▸ **TASK**
Copy out the listing below exactly, please, and skip any pictures.

▸ **RECORDS PROVIDED**
^^^^^^^^^^^^^^^^

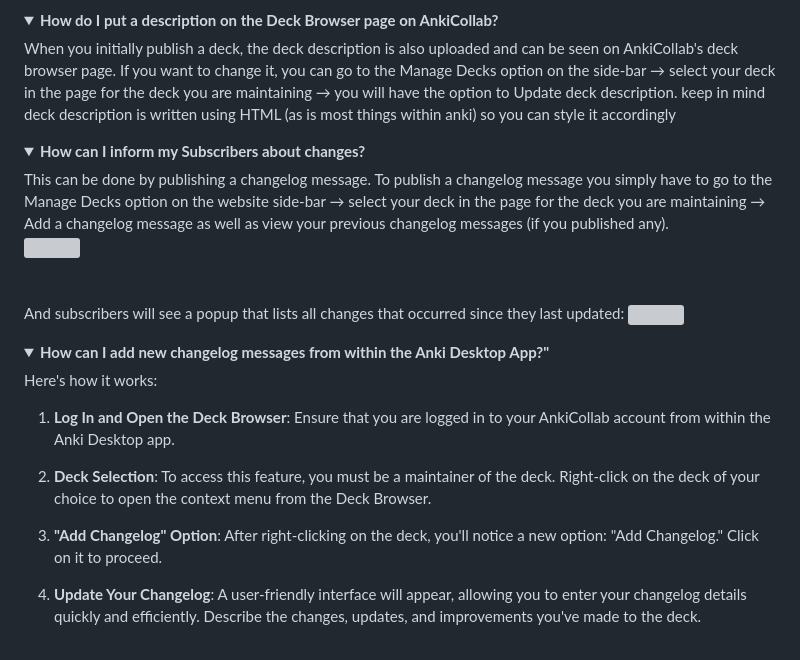
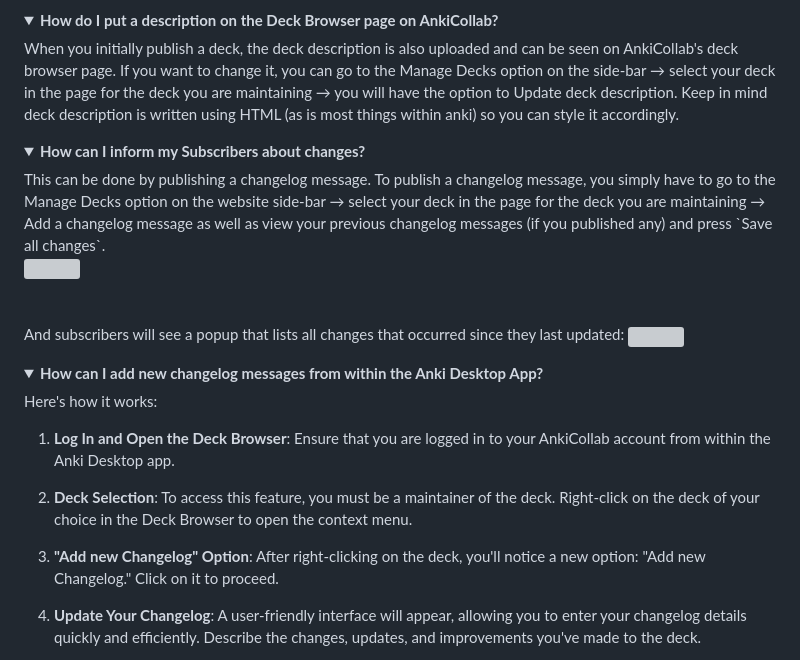
Before and after one commit to CravingCrates/AnkiCollab-Plugin, a Markdown page: faq.md, the part around the change printed below. Drawn GitHub-style; folded sections open; grey boxes are pictures that could not be loaded.

```diff
--- a/faq.md
+++ b/faq.md
@@ -79,10 +79,10 @@ To make your deck publicly available, go to the Manage Decks option on the side-
 
 <details close>
 <summary><b>How do I put a description on the Deck Browser page on AnkiCollab?</b></summary>
-When you initially publish a deck, the deck description is also uploaded and can be seen on AnkiCollab's deck browser page. If you want to change it, you can go to the Manage Decks option on the side-bar → select your deck in the page for the deck you are maintaining → you will have the option to Update deck description. keep in mind deck description is written using HTML (as is most things within anki) so you can style it accordingly
+When you initially publish a deck, the deck description is also uploaded and can be seen on AnkiCollab's deck browser page. If you want to change it, you can go to the Manage Decks option on the side-bar → select your deck in the page for the deck you are maintaining → you will have the option to Update deck description. Keep in mind deck description is written using HTML (as is most things within anki) so you can style it accordingly.
 </details>
 
 <details close>
 <summary><b> How can I inform my Subscribers about changes?</b></summary>
-This can be done by publishing a changelog message. To publish a changelog message you simply have to go to the Manage Decks option on the website side-bar → select your deck in the page for the deck you are maintaining → Add a changelog message as well as view your previous changelog messages (if you published any).
+This can be done by publishing a changelog message. To publish a changelog message, you simply have to go to the Manage Decks option on the website side-bar → select your deck in the page for the deck you are maintaining → Add a changelog message as well as view your previous changelog messages (if you published any) and press `Save all changes`.
 <br>
@@ -94,14 +94,14 @@ And subscribers will see a popup that lists all changes that occurred since they
 </details>
 
 <details close>
-  <summary><b>How can I add new changelog messages from within the Anki Desktop App?"</b></summary>
+  <summary><b>How can I add new changelog messages from within the Anki Desktop App?</b></summary>
 Here's how it works:
 
 1. **Log In and Open the Deck Browser**: Ensure that you are logged in to your AnkiCollab account from within the Anki Desktop app.
 
-2. **Deck Selection**: To access this feature, you must be a maintainer of the deck. Right-click on the deck of your choice to open the context menu from the Deck Browser.
+2. **Deck Selection**: To access this feature, you must be a maintainer of the deck. Right-click on the deck of your choice in the Deck Browser to open the context menu.
 
-3. **"Add Changelog" Option**: After right-clicking on the deck, you'll notice a new option: "Add Changelog." Click on it to proceed.
+3. **"Add new Changelog" Option**: After right-clicking on the deck, you'll notice a new option: "Add new Changelog." Click on it to proceed.
 
 4. **Update Your Changelog**: A user-friendly interface will appear, allowing you to enter your changelog details quickly and efficiently. Describe the changes, updates, and improvements you've made to the deck.
 
```
Also changed, not shown: other parts of faq.md (+1 -1 lines).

^^^^^^^^^^^^^^^^

▸ **EXPECTED ANSWER**
Before and after one commit to CravingCrates/AnkiCollab-Plugin, a Markdown page: faq.md, the part around the change printed below. Drawn GitHub-style; folded sections open; grey boxes are pictures that could not be loaded.

```diff
--- a/faq.md
+++ b/faq.md
@@ -79,10 +79,10 @@ To make your deck publicly available, go to the Manage Decks option on the side-
 
 <details close>
 <summary><b>How do I put a description on the Deck Browser page on AnkiCollab?</b></summary>
-When you initially publish a deck, the deck description is also uploaded and can be seen on AnkiCollab's deck browser page. If you want to change it, you can go to the Manage Decks option on the side-bar → select your deck in the page for the deck you are maintaining → you will have the option to Update deck description. keep in mind deck description is written using HTML (as is most things within anki) so you can style it accordingly
+When you initially publish a deck, the deck description is also uploaded and can be seen on AnkiCollab's deck browser page. If you want to change it, you can go to the Manage Decks option on the side-bar → select your deck in the page for the deck you are maintaining → you will have the option to Update deck description. Keep in mind deck description is written using HTML (as is most things within anki) so you can style it accordingly.
 </details>
 
 <details close>
 <summary><b> How can I inform my Subscribers about changes?</b></summary>
-This can be done by publishing a changelog message. To publish a changelog message you simply have to go to the Manage Decks option on the website side-bar → select your deck in the page for the deck you are maintaining → Add a changelog message as well as view your previous changelog messages (if you published any).
+This can be done by publishing a changelog message. To publish a changelog message, you simply have to go to the Manage Decks option on the website side-bar → select your deck in the page for the deck you are maintaining → Add a changelog message as well as view your previous changelog messages (if you published any) and press `Save all changes`.
 <br>
@@ -94,14 +94,14 @@ And subscribers will see a popup that lists all changes that occurred since they
 </details>
 
 <details close>
-  <summary><b>How can I add new changelog messages from within the Anki Desktop App?"</b></summary>
+  <summary><b>How can I add new changelog messages from within the Anki Desktop App?</b></summary>
 Here's how it works:
 
 1. **Log In and Open the Deck Browser**: Ensure that you are logged in to your AnkiCollab account from within the Anki Desktop app.
 
-2. **Deck Selection**: To access this feature, you must be a maintainer of the deck. Right-click on the deck of your choice to open the context menu from the Deck Browser.
+2. **Deck Selection**: To access this feature, you must be a maintainer of the deck. Right-click on the deck of your choice in the Deck Browser to open the context menu.
 
-3. **"Add Changelog" Option**: After right-clicking on the deck, you'll notice a new option: "Add Changelog." Click on it to proceed.
+3. **"Add new Changelog" Option**: After right-clicking on the deck, you'll notice a new option: "Add new Changelog." Click on it to proceed.
 
 4. **Update Your Changelog**: A user-friendly interface will appear, allowing you to enter your changelog details quickly and efficiently. Describe the changes, updates, and improvements you've made to the deck.
 
```
Also changed, not shown: other parts of faq.md (+1 -1 lines).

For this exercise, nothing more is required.